How many lines in the records below hold the string "Indianapolis"? Answer with the number alone.

Modification records:
━━━━

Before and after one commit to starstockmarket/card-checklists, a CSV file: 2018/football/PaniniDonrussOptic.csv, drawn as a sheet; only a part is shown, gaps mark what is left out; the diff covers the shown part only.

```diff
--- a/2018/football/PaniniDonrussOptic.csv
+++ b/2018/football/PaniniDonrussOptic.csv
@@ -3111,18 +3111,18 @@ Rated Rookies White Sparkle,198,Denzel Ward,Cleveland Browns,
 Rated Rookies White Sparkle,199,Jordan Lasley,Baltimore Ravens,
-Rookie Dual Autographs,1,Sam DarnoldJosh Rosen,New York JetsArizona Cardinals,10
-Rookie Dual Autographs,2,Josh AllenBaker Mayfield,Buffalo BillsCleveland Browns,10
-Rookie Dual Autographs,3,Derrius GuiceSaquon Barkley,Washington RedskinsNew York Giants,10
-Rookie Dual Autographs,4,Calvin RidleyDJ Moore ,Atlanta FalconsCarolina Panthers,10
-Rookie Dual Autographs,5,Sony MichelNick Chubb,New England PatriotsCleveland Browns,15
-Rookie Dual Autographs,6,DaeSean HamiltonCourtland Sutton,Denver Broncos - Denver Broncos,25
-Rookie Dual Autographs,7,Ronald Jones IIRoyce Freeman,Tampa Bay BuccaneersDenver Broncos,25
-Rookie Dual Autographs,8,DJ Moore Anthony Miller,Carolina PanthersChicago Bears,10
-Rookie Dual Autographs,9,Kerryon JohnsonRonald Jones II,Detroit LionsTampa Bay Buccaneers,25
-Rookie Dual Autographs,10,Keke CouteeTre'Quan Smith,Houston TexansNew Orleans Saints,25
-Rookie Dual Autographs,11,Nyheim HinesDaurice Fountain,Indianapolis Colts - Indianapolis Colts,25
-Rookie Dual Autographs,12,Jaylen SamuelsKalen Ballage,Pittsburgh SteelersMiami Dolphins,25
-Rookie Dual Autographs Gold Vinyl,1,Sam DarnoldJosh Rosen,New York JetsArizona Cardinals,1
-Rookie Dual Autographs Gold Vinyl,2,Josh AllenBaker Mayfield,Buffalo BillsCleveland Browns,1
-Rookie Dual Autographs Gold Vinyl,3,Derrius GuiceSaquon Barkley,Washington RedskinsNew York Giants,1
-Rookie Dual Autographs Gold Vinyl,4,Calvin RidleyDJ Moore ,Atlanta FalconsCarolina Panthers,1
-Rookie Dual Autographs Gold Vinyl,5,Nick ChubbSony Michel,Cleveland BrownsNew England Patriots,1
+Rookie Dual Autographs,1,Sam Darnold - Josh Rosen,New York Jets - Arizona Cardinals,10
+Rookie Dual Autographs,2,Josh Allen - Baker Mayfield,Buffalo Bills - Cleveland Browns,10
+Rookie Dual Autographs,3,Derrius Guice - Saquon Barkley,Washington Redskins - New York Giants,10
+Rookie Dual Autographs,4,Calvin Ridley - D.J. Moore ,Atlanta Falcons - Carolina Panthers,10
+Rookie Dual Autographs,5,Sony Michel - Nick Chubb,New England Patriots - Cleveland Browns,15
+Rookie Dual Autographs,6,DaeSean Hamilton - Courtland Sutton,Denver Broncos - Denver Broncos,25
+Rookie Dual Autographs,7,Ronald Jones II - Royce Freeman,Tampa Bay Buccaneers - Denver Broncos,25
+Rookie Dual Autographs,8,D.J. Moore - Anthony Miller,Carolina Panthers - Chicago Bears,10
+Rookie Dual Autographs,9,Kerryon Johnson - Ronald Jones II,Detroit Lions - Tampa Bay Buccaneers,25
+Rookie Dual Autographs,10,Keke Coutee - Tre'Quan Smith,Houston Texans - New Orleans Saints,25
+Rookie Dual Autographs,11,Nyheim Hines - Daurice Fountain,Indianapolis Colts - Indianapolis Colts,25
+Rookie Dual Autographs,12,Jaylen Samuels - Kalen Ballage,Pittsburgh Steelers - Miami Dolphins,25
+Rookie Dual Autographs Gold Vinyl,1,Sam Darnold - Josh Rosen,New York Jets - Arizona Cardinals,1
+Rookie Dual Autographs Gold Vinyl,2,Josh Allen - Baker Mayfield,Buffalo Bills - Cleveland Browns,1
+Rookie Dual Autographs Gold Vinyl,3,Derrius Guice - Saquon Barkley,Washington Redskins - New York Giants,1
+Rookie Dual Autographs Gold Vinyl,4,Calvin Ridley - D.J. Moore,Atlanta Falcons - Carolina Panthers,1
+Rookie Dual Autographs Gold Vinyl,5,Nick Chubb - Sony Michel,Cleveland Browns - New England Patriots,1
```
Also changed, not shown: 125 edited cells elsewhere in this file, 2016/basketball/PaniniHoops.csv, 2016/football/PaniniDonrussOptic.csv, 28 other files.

━━━━

▶ **Answer section**:
2